You’ve been dating for a while and lately you’ve are spending more nights together than apart. In fact, you’ve spent so few nights at your place that your pet cactus is dying. After talking it over with your partner you both agree: it’s time to move in together.
Deciding to move in together is exciting but it’s also a major life event that can have a long-term impact on your finances. Merging your households and sharing the costs of living together means you both have more cash to put towards your other financial goals. But there are definitely some important money conversations you should have before you take this important step. Make sure you #RealMoneyTalk about these six things before you move in together.
What are Your Financial and Life Goals?
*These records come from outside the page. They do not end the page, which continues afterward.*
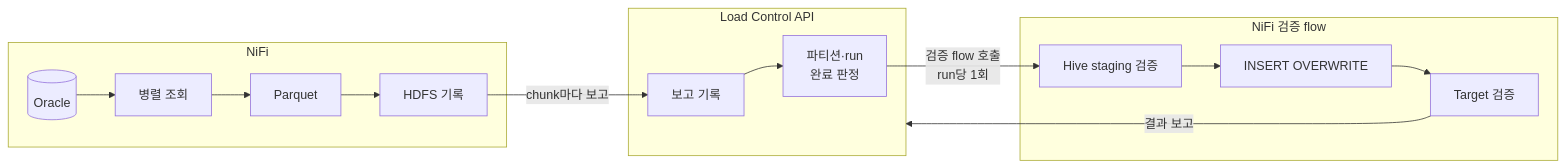
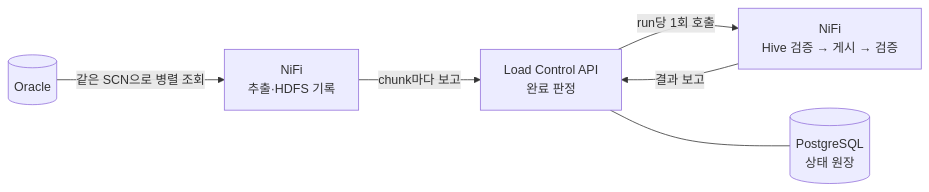
One commit to DataDynamics/nifi-sqoop-removal changed the second of 2 diagrams in README.md. Above: the diagram before and after it, drawn with Mermaid. The commit also changed other lines of this file and 53 other files, not shown here.

````diff
--- a/README.md
+++ b/README.md
@@ -20,15 +14,8 @@
 ```mermaid
 flowchart LR
-    subgraph N1[NiFi]
-        A[(Oracle)] --> B[병렬 조회] --> C[Parquet] --> D[HDFS 기록]
-    end
-    subgraph API[Load Control API]
-        E[보고 기록] --> F[파티션·run<br/>완료 판정]
-    end
-    subgraph N2[NiFi 검증 flow]
-        G[Hive staging 검증] --> H[INSERT OVERWRITE] --> I[Target 검증]
-    end
-    D -->|chunk마다 보고| E
-    F -->|검증 flow 호출<br/>run당 1회| G
-    I -->|결과 보고| API
+    O[(Oracle)] -->|같은 SCN으로 병렬 조회| N1[NiFi<br/>추출·HDFS 기록]
+    N1 -->|chunk마다 보고| API[Load Control API<br/>완료 판정]
+    API -->|run당 1회 호출| N2[NiFi<br/>Hive 검증 → 게시 → 검증]
+    N2 -->|결과 보고| API
+    API --- DB[(PostgreSQL<br/>상태 원장)]
 ```
````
Deciding that you are ready to share the same living space is a good start, but you’ll also want to start having conversations about your financial and life goals. Most likely, you each already have individual short and long-term goals that you have been working towards. Talking about your pre-existing goals makes sure that you are both in a position to respect and account for your individual needs as you move into this new phase of your relationship.
You will also want to think about creating goals that you both want to start working towards as a couple after you move in together. This could be everything from wanting to move to a new city in the next year to wanting to retire before age fifty. Setting goals up front makes it a lot easier to decide on these priorities so they have proper attention as you grow as a couple. Being open and honest here will save you both from surprises later and make it that much easier to hammer out a budget you can both agree on.
What Is Your Combined Income, Debt & Credit History?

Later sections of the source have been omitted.